He smiled and nodded his head. “He is a great man, your father. And your mother—so beautiful.” I rolled my eyes, a bit disgusted. Still, I liked this stripper fellow. The Eagle came in at noon on the nose, greeted the senior-class speaker—a former Alabama state attorney general—and then came over to Dr. Morse, who stood with great aplomb and half bowed as he shook the Eagle’s hand—maybe too formal—and the Eagle said, “We’re certainly very glad to have you here,” and Maxx replied, “Thank you. I hope I don’t disappoint.”
I wasn’t worried about getting expelled. I wasn’t even worried about getting the Colonel expelled, although maybe I should have been. I was worried that it wouldn’t work because Alaska hadn’t planned it. Maybe no prank worthy of her could be pulled off without her.
The Eagle stood behind the podium.
“This is a day of historic significance at Culver Creek. It was the vision of our founder Phillip Garden that you, as students and we, as faculty, might take one afternoon a year to benefit from the wisdom of voices outside the school, and so we meet here annually to learn from them, to see the world as others see it. Today, our junior-class speaker is Dr. William Morse, a professor of psychology at the University of Central Florida and a widely respected scholar. He is here today to talk about teenagers and sexuality, a topic I’m sure you’ll find considerably interesting. So please help me welcome Dr. Morse to the podium.”
We applauded. My heart beat in my chest like it wanted to applaud, too. As Maxx walked up to the podium, Lara leaned down to me and whispered, “He ees really hot.”
“Thank you, Mr. Starnes.” Maxx smiled and nodded to the Eagle, then straightened his papers and placed them on the podium. Even I almost believed he was a professor of psychology. I wondered if maybe he was an actor supplementing his income.
He read directly from the speech without looking up, but he read with the confident, airy tone of a slightly snooty academic. “I’m here today to talk with you about the fascinating subject of teenage sexuality. My research is in the field of sexual linguistics, specifically the way that young people discuss sex and related questions. So, for instance, I’m interested in why my saying the word arm might not make you laugh, but my saying the word vagina might.” And, indeed, there were some nervous twitters from the audience. “The way young people speak about one another’s bodies says a great deal about our society. In today’s world, boys are much more likely to objectify girls’ bodies than the other way around. Boys will say amongst themselves that so-and-so has a nice rack, while girls will more likely say that a boy is cute, a term that describes both physical and emotional characteristics. This has the effect of turning girls into mere objects, while boys are seen by girls as whole people—”

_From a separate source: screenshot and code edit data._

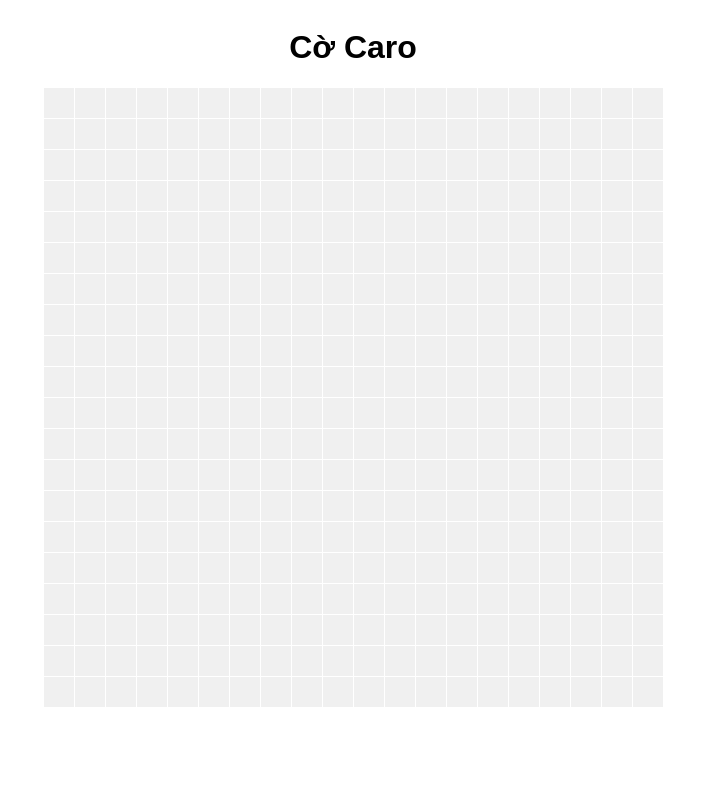
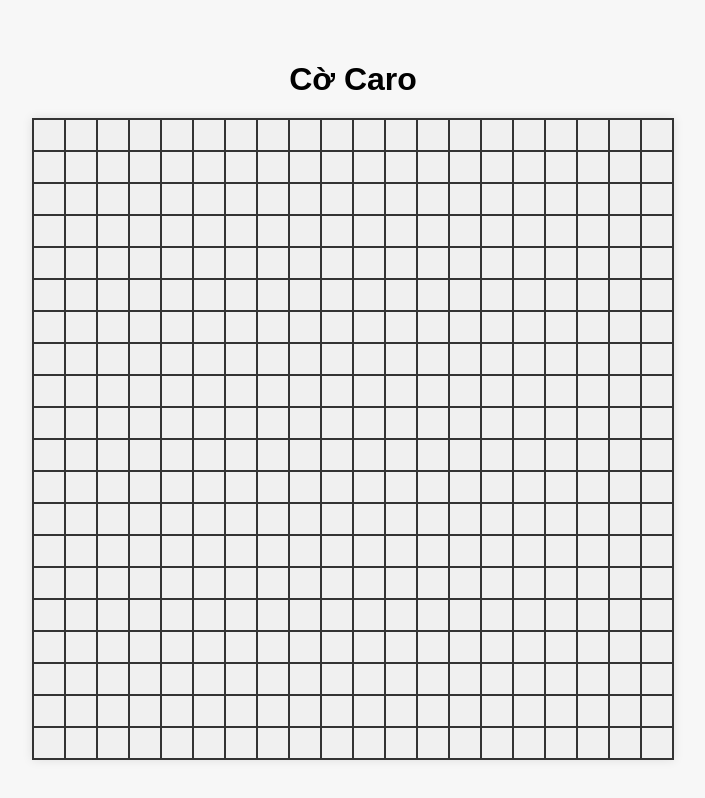
Before and after one commit to Neifuisann/MyCaroBruh, a plain HTML site: page index.html in a window 1280 px wide. Shown: the whole page, without its empty margins (287-992 px from the left). Drawn offline with Linux system fonts and the light colour scheme.

Commit message:
Update style.css

```diff
--- a/style.css
+++ b/style.css
@@ -3,23 +3,34 @@ body {
     display: flex;
     flex-direction: column;
     align-items: center;
+    justify-content: center;
+    height: 100vh;
+    margin: 0;
+    background-color: #f7f7f7;
+}
+
+h1 {
+    margin-bottom: 20px;
 }
 
 #board {
     display: grid;
-    grid-template-columns: repeat(auto-fill, 30px);
-    gap: 1px;
+    gap: 2px;
+    background-color: #333;
+    padding: 2px;
+    box-shadow: 0 0 10px rgba(0, 0, 0, 0.1);
 }
 
 .cell {
-    width: 30px;
-    height: 30px;
+    width: 5vw;
+    height: 5vw;
     background-color: #f0f0f0;
     display: flex;
     justify-content: center;
     align-items: center;
-    font-size: 24px;
+    font-size: 3vw;
     cursor: pointer;
+    user-select: none;
 }
 
 .cell.x {
@@ -29,3 +40,11 @@ body {
 .cell.o {
     color: blue;
 }
+
+@media (min-width: 600px) {
+    .cell {
+        width: 30px;
+        height: 30px;
+        font-size: 24px;
+    }
+}
```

And then Lara stood up, and in her delicate, innocent accent, cut Dr. William Morse off. “You’re so hot! I weesh you’d shut up and take off your clothes.”
The students laughed, but all of the teachers turned around and looked at her, stunned silent. She sat down.
“What’s your name, dear?”
“Lara,” she said.
“Now, Lara,” Maxx said, looking down at his paper to remember the line, “what we have here is a very interesting case study—a female objectifying me, a male. It’s so unusual that I can only assume you’re making an attempt at humor.”